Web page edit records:
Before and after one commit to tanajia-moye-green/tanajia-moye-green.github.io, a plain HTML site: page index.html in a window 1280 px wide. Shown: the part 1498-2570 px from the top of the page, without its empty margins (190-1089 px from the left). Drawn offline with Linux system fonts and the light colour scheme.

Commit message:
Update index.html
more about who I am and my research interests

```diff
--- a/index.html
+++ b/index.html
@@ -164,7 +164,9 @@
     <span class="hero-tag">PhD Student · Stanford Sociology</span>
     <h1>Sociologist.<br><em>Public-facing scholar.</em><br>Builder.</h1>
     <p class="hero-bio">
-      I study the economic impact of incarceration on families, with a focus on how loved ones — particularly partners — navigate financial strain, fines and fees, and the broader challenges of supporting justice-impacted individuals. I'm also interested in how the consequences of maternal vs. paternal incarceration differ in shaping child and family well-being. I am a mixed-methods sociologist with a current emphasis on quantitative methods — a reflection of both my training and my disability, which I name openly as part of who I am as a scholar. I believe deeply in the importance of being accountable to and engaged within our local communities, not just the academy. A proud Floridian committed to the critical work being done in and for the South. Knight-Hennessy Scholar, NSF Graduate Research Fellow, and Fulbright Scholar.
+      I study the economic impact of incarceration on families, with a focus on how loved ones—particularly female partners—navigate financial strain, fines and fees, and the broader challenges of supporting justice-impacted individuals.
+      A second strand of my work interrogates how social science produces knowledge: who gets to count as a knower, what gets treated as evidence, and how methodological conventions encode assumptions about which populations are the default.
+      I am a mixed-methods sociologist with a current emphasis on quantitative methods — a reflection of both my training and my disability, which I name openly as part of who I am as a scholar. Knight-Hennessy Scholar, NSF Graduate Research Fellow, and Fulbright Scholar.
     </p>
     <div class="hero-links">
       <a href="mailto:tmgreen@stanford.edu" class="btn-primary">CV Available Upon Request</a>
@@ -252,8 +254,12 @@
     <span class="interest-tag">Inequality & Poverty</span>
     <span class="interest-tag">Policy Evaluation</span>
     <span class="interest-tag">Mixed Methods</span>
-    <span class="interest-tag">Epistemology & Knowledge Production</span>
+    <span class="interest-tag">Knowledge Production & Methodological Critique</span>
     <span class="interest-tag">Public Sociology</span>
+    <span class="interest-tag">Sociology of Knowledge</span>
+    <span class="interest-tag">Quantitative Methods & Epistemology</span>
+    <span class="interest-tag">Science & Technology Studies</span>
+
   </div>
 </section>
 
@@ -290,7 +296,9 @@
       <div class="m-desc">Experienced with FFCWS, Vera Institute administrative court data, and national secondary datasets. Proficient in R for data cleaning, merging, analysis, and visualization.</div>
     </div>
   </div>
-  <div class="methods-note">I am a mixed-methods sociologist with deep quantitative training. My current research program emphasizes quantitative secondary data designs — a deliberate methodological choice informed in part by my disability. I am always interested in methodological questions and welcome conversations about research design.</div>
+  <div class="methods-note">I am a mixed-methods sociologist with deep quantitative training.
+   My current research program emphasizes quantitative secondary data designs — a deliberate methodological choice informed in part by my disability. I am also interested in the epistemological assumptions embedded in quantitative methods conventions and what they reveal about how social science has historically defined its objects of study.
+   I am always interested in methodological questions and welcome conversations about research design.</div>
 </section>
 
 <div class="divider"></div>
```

--

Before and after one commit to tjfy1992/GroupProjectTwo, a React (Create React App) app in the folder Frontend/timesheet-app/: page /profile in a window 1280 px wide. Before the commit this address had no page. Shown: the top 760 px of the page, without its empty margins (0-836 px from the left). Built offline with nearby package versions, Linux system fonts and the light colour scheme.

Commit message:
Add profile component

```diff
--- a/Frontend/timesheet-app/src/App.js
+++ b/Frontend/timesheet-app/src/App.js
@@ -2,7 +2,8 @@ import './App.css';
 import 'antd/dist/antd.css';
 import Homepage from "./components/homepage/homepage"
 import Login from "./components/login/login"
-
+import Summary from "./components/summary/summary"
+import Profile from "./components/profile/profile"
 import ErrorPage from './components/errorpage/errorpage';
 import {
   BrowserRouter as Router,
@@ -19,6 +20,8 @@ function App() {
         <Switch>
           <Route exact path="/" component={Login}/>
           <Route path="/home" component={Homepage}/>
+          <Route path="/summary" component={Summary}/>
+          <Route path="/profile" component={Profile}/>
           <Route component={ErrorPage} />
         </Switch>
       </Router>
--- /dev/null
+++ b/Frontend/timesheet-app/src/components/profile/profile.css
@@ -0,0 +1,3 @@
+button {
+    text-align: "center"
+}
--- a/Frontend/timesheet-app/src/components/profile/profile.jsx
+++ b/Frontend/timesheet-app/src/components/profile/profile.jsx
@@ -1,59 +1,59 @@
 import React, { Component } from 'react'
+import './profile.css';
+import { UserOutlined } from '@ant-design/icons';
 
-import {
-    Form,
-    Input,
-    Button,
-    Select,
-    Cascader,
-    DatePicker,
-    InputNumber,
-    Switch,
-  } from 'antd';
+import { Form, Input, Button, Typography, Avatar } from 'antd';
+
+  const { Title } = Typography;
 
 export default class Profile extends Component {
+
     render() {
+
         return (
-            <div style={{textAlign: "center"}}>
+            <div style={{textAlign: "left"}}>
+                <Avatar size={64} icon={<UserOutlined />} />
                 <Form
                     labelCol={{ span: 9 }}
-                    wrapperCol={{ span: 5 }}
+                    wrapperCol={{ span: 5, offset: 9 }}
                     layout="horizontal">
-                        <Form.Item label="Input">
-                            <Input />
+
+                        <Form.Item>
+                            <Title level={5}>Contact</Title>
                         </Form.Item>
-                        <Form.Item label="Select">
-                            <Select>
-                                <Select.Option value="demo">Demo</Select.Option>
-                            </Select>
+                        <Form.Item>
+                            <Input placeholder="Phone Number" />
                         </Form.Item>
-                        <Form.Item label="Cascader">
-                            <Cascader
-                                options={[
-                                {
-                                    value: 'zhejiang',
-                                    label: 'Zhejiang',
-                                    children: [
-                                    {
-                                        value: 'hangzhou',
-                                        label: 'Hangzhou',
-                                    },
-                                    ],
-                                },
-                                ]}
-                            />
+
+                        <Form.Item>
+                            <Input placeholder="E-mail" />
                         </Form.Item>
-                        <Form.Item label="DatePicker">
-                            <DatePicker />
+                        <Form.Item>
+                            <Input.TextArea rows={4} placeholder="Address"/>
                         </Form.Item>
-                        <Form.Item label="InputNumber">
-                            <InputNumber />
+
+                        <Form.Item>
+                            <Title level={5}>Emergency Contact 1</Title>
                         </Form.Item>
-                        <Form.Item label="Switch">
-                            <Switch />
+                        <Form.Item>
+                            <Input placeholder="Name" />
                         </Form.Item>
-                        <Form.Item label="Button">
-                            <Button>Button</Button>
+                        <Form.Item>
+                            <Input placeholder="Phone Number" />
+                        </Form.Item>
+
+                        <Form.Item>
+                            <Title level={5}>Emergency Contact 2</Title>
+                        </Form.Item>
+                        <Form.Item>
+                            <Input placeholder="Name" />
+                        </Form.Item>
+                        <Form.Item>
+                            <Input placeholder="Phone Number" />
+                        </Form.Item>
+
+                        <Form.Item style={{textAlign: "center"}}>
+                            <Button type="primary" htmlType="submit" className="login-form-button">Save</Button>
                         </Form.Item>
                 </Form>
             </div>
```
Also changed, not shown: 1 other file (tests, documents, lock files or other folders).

- AIM OF THE EXERCISE: Number of lines containing "path" in the data: state it and nothing more.

- RESPONSE AREA: 4